The Pastor also touched pertinently upon the dangers of intolerance and what qualifies as free speech. In this context he mentioned that the planned tour of the American evangelist Billy Graham had been the subject of some controversy, as it is felt in some parts of the United Kingdom that his preaching may constitute hate speech and be deemed anti-Islamic.

The Pastor here had actually made a minor slip, as Billy Graham died in the February of 2018. He clearly meant to say Franklin Graham, the son of the above mentioned and the CEO of the Billy Graham Evangelistic Association. It is this member of the Graham family whose planned tour is facing objection and protest.

The points that he raised however, are still valid. The issues are these, at what point does expressing an opinion become controversial? At what point does preaching the Christian message become hate speech? At what point does tolerance for one faith, mean that we are expected to show intolerance towards another? This is a very complex issue and the answers are far from clear. In this respect the sermon was thought provoking in its exegesis. I have since attending this service, learnt that the Pastor passed away very recently and I therefore dedicate this post to his memory.

The service ended as it began, with more music and singing. It was a surprisingly long service running from 10.15am to 11.45am, far longer than the usual Anglican gathering. I found my attendance to have been enlightening, educational and worthwhile.

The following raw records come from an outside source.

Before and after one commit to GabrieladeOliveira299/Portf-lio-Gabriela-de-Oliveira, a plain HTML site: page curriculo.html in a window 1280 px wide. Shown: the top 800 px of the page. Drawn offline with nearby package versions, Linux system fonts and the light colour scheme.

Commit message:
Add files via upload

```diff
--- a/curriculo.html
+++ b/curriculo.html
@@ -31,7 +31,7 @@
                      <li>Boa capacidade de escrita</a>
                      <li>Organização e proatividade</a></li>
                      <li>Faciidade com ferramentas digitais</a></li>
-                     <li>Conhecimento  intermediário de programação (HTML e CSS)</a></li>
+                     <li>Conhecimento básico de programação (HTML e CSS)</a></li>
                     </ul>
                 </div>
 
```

In particular in that it has aided my understanding of a denomination that I knew little about and in gaining an insight of the world view of my friend.

Living in Two Worlds

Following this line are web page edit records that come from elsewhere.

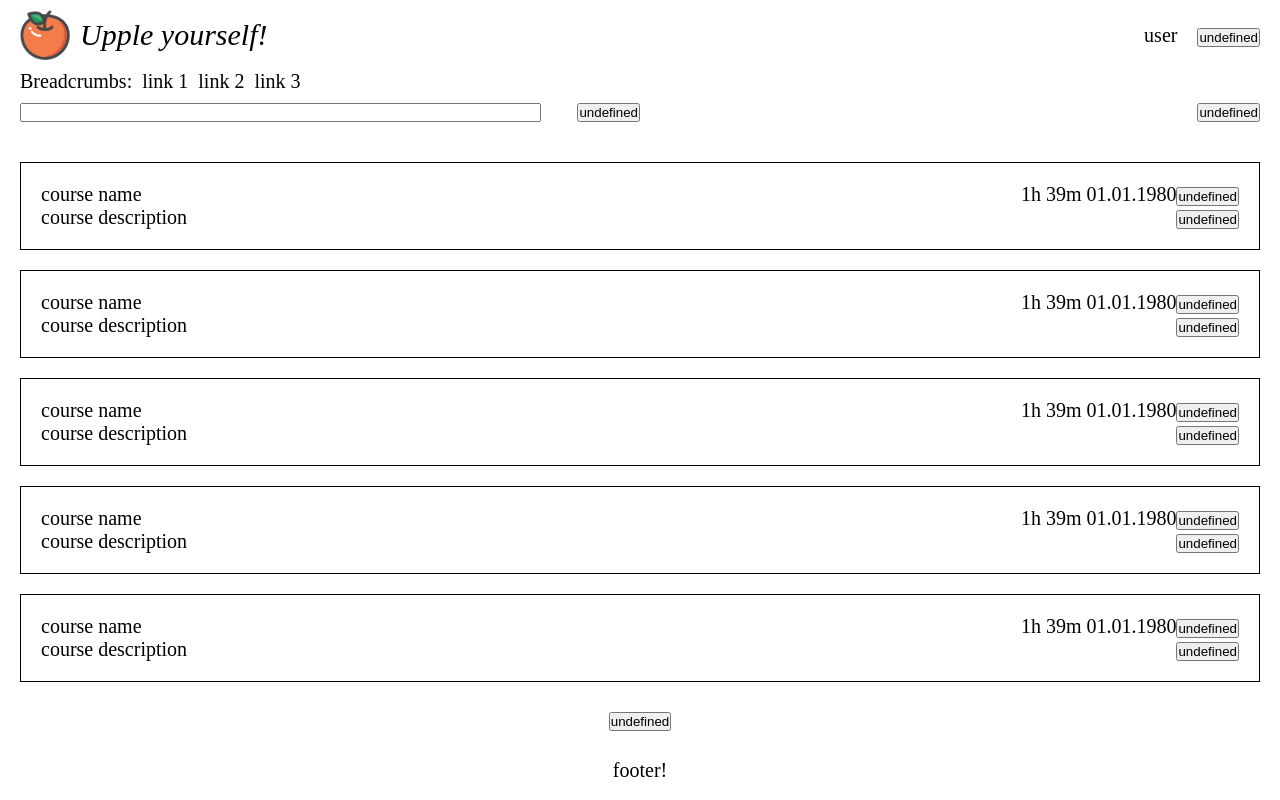
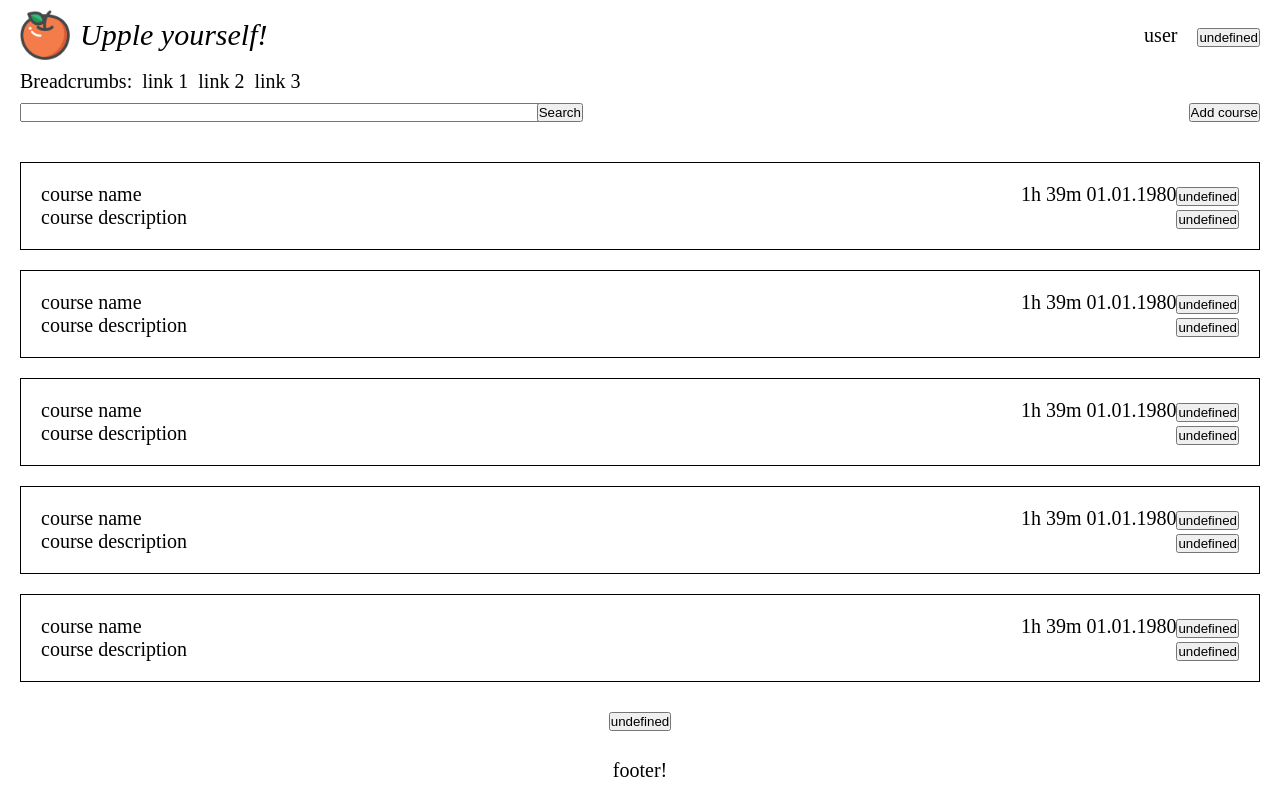
Before and after one commit to mikalai-sokarau/Angular, an Angular app: page / in a window 1280 px wide. Built offline with nearby package versions, Linux system fonts and the light colour scheme.

Commit message:
minor changing in the toolbox template / css

```diff
--- a/src/app/components/toolbox/toolbox.component.html
+++ b/src/app/components/toolbox/toolbox.component.html
@@ -4,10 +4,10 @@
       <app-input></app-input>
     </div>
     <div id="button">
-      <app-button></app-button>
+      <app-button text="Search"></app-button>
     </div>
   </div>
   <div id="add-course-button">
-    <app-button></app-button>
+    <app-button text="Add course"></app-button>
   </div>
 </div>
--- a/src/app/components/toolbox/toolbox.component.scss
+++ b/src/app/components/toolbox/toolbox.component.scss
@@ -1,7 +1,6 @@
 #toolbox-wrapper {
   display: flex;
   flex: 1;
-  // justify-content: space-between;
   margin: 1em 2em;
 
   &> div {
@@ -16,7 +15,6 @@
     #button {
       flex: 1;
       display: flex;
-      flex-direction: row-reverse;
     }
   }
 
```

Derby City Church on Facebook

Elam Ministries

Franklin Graham UK Controversy #1

Derby Temperance Hall #1

Derby Temperance Hall #2

So We'll Go No More a Roving by Lord Byron (George Gordon)

So, we'll go no more a roving
   So late into the night,
Though the heart be still as loving,
   And the moon be still as bright.

For the sword outwears its sheath,
   And the soul wears out the breast,
And the heart must pause to breathe,
   And love itself have rest.

Though the night was made for loving,
   And the day returns too soon,
Yet we'll go no more a roving
   By the light of the moon.


IF you can keep your head when all about you
Are losing theirs and blaming it on you,
If you can trust yourself when all men doubt you,
But make allowance for their doubting too;
If you can wait and not be tired by waiting,
Or being lied about, don't deal in lies,
Or being hated, don't give way to hating,
And yet don't look too good, nor talk too wise:

If you can dream - and not make dreams your master;
If you can think - and not make thoughts your aim;
If you can meet with Triumph and Disaster
And treat those two impostors just the same;
If you can bear to hear the truth you've spoken
Twisted by knaves to make a trap for fools,
Or watch the things you gave your life to, broken,
And stoop and build 'em up with worn-out tools:

If you can make one heap of all your winnings
And risk it on one turn of pitch-and-toss,
And lose, and start again at your beginnings
And never breathe a word about your loss;
If you can force your heart and nerve and sinew
To serve your turn long after they are gone,
And so hold on when there is nothing in you
Except the Will which says to them: 'Hold on!'

If you can talk with crowds and keep your virtue,
'Or walk with Kings - nor lose the common touch,
If neither foes nor loving friends can hurt you,
If all men count with you, but none too much;
If you can fill the unforgiving minute
With sixty seconds' worth of distance run,
Yours is the Earth and everything that's in it,
And - which is more - you'll be a Man, my son!

Saturday, 11 April 2020


When this is over we shall meet again
We shall go on trips;
And I shall show you the hidden places.
We shall have lunches, dinners and picnics.
We shall go to the theatre;
And we shall learn to live again.

When this is over we shall meet again
We shall not forget;
And we shall share the hidden places.
We shall have adventures.
We shall go to church and temple;
And we shall learn to live again.

When this is over we shall meet again
We shall remember;
And we shall share our stories.
We shall be happy.
We shall be joyful;
And we shall learn to live again.

Text & Photography © Daniel Bran Griffith